She said that six times in 2004 and 2005, Coleman put his personal account number on invoices. She said he converted $170,000 to his personal use.
Goodman said Coleman offered to repay Goodwin & Goodwin at $3,000 a month.
She said he made a payment but then left the firm. She said he had worked as bond counsel for Goodwin & Goodwin but could no longer find work in that line.
She said his income fell from $200,000 a year to $20,000.
That did not sway Benjamin. He said, "There is a very good argument here that he is not getting enough punishment."
He said Coleman made "excuse after excuse after excuse."
He told Goodman, "I am not inclined to grant your client much sympathy."
Goodman said the first time Coleman took money from his partners, in 1993, he was going through a divorce.
Justice Joseph Albright said he was troubled by Coleman's inability to make restitution. He said, "What is just and doable?"
He said 10 percent interest was about $1,500 a month.
He said the Lawyer Disciplinary Board should keep track of Coleman's income and assess him as his income goes up.

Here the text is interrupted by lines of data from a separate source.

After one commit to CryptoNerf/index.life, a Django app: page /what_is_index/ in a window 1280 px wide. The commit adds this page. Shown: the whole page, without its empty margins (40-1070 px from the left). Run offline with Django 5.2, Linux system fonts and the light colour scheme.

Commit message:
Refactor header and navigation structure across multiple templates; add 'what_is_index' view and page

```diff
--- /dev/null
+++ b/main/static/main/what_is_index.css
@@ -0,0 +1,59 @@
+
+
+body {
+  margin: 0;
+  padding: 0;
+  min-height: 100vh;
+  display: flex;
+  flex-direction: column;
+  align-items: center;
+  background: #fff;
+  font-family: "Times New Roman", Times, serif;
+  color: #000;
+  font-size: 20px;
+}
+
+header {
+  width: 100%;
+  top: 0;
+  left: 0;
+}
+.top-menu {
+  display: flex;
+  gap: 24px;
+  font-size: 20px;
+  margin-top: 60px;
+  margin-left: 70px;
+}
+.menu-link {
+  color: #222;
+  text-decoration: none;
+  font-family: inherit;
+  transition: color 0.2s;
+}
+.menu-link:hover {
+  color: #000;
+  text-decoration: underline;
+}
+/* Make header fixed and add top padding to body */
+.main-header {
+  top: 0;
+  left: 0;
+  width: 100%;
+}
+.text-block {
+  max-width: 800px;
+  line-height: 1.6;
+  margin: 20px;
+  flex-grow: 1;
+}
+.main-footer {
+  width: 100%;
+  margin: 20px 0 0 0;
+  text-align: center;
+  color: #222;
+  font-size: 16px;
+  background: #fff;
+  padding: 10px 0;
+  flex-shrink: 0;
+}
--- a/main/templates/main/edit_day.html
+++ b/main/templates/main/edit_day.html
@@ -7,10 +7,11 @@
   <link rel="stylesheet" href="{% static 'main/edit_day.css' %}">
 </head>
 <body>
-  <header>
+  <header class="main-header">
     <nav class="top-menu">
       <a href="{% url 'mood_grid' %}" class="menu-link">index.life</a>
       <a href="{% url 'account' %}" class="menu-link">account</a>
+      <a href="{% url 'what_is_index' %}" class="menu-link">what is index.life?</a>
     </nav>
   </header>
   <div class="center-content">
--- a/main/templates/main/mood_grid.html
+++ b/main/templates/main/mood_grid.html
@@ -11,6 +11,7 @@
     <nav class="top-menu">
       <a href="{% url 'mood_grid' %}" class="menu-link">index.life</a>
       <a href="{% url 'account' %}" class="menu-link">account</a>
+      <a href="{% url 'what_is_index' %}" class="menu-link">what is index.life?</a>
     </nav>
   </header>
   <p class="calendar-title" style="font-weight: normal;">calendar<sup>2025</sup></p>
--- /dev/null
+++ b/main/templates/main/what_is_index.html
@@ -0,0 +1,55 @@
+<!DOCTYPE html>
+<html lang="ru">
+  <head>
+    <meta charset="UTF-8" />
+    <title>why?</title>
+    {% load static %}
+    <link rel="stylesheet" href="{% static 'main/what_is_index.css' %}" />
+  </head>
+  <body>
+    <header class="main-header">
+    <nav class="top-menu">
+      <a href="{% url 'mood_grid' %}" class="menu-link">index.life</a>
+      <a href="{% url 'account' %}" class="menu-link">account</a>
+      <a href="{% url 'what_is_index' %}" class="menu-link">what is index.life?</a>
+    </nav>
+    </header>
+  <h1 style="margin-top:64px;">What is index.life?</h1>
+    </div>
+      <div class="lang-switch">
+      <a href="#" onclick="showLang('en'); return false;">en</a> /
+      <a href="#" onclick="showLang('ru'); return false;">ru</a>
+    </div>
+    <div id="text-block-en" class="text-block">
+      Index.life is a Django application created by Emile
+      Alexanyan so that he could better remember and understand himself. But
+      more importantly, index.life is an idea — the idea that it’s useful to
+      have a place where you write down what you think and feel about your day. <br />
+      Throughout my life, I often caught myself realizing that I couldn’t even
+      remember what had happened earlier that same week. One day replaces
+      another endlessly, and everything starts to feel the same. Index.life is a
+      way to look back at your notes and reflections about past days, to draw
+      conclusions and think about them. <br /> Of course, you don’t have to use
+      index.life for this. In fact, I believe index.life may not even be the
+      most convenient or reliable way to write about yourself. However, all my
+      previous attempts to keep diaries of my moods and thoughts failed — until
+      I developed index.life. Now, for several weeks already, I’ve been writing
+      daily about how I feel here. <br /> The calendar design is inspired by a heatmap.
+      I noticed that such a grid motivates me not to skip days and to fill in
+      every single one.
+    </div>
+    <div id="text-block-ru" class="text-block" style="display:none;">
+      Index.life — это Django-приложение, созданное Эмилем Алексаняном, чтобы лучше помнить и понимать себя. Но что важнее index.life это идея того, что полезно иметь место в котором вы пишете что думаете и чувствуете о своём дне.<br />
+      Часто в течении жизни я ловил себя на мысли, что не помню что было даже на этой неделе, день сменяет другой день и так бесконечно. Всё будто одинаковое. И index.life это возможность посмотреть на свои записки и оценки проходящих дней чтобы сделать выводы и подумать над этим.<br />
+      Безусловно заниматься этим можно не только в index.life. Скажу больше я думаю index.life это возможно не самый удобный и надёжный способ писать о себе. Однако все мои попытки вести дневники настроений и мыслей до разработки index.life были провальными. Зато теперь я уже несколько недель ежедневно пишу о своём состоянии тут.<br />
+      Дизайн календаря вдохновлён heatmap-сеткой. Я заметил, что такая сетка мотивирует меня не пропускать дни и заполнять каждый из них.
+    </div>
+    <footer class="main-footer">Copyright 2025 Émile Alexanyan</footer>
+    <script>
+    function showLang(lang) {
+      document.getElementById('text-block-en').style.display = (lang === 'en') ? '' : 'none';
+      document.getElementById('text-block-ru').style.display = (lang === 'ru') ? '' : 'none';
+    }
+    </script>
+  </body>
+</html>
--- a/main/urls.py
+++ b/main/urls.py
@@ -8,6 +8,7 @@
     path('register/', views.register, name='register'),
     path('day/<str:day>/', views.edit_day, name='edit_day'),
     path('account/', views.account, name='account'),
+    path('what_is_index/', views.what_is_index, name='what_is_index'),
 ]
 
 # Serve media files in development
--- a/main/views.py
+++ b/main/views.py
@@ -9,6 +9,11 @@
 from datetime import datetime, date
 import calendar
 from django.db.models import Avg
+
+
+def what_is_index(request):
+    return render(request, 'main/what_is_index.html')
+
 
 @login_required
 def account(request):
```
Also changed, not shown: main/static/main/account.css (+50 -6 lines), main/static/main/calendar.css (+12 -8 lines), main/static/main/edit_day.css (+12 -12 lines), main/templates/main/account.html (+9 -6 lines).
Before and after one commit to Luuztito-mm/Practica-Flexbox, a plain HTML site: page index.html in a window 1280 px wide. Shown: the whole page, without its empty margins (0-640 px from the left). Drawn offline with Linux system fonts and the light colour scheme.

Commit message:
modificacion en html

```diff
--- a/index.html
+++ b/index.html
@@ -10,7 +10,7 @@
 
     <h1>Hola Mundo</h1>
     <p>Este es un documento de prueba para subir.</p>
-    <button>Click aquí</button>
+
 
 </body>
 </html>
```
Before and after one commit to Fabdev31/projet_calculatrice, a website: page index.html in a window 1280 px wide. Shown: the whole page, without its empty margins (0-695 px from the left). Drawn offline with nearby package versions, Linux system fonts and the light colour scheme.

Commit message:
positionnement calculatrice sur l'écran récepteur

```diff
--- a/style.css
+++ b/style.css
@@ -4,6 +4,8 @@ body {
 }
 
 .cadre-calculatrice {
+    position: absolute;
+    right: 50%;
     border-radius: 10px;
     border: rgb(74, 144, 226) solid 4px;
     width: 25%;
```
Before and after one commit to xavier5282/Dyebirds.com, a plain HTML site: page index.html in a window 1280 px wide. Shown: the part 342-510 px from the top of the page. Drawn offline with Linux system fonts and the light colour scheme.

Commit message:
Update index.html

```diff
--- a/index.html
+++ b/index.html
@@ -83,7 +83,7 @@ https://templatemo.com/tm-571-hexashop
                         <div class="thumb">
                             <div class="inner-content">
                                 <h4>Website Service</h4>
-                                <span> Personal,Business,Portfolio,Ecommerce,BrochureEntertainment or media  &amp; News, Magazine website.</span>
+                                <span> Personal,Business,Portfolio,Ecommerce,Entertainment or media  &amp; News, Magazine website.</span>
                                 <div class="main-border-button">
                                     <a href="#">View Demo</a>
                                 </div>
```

Benjamin asked Goodman to interpret a rule that covers lawyer conduct toward "third persons."
Goodman said Coleman harmed the profession but not the public.
Davis said, "You want us to distinguish between cheating your partners and cheating your clients?" Goodman said yes.
Albright said harming clients is the greatest harm a lawyer can do.
Justices Spike Maynard and Larry Starcher missed the argument, but Davis said they would participate in the decision.